Chuck: You know listeners of this podcast, obviously there is a lot of internal communicators, some HR communicators, but we also have small business owners from a lot of different environments who just want to get better at communicating. So given all of your experience in communications, what is a piece of parting advice that you'd want to share with listeners?
 
Sonia: The bigger piece of advice is put your audience first and if I drill that down to employee communication, its let's start putting our employees first and oftentimes in our communications in the past, we have put the company first. We've said, "Here is the corporate message that's coming down from on high and we are pushing it out and this is the way it is." And if we could turn that on its head and start saying, "Can we give employees the communications that they want and give it to them in a way that they want it and really just put them first in our messages?" I think that will be a lot more successful in connecting and engaging with them.
 
Chuck: Well, Sonia, I want to thank you again for being our guest on ICology. Sorry it took the five or six months' tenure for us to make this happen but I'm glad we finally did. It was great, you sharing your story. ICology is the listening post for communicators. It's a place for them to hear stories from professionals like you who can inspire them to be better communicators because I think we can all be better communicators.

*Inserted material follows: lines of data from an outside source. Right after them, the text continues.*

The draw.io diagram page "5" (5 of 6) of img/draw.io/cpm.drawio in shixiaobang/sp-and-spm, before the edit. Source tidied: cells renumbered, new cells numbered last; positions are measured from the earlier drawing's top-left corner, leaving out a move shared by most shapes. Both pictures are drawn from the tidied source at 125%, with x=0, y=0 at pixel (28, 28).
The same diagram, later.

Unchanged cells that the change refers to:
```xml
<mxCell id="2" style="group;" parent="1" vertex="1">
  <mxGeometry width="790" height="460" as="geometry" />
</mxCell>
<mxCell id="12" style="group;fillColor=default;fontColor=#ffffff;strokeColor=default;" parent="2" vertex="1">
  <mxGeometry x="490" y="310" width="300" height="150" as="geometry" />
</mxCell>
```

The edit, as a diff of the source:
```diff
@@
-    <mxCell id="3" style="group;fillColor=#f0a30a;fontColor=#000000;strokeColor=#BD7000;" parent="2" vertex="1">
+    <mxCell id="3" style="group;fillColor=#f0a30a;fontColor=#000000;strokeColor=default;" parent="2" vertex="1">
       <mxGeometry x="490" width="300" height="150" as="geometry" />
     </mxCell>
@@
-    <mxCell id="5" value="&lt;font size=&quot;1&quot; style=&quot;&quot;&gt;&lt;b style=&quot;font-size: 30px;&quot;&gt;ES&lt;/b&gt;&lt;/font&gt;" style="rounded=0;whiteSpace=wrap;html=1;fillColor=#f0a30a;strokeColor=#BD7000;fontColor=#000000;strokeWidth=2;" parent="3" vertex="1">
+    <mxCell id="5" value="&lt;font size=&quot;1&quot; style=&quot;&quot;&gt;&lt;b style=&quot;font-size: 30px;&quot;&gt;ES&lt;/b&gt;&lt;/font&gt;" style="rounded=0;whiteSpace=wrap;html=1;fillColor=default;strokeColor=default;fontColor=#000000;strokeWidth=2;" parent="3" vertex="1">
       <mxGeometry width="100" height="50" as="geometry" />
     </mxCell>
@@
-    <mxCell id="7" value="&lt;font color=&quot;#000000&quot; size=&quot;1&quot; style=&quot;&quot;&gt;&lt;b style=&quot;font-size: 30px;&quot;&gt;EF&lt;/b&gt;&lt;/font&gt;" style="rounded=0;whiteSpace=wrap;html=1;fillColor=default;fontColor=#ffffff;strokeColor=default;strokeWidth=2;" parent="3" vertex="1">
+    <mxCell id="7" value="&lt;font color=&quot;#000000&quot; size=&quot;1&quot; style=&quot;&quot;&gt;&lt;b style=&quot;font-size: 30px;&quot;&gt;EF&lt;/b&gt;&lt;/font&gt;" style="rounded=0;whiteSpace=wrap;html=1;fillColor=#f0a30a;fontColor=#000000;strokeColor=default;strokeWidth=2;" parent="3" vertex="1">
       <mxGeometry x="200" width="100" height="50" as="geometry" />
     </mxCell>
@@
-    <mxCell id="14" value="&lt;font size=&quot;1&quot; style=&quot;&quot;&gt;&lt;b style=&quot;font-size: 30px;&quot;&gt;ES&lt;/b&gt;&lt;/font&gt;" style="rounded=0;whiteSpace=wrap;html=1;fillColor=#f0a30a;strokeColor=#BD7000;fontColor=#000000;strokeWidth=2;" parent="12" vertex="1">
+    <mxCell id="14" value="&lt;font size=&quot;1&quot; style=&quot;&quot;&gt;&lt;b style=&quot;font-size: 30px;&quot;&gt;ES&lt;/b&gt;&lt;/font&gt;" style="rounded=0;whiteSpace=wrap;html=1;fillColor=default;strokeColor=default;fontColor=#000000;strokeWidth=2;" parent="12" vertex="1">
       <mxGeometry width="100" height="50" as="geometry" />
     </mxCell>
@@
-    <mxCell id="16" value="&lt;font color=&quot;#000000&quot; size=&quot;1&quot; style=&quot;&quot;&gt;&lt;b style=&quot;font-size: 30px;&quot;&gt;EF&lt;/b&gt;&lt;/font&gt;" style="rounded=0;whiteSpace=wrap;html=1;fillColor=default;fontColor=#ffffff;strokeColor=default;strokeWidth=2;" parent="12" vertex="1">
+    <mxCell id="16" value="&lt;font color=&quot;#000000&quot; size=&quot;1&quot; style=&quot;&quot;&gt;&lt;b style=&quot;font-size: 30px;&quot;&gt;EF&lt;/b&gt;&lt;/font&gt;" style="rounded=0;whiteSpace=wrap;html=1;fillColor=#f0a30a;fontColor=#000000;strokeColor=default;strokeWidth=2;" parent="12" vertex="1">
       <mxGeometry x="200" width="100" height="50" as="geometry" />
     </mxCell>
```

Please follow ICology on Twitter, @LearnICology, to pick up show announcements as well as other IC news that I like to spread around Twitter, and if you are already a subscriber, listen to ICology on iTunes or wherever you get your podcast and as always, those reviews are appreciated.

So again Sonia, I want to thank you for being on the show. If internal comms is your passion, ICology is your podcast. Thanks for listening in.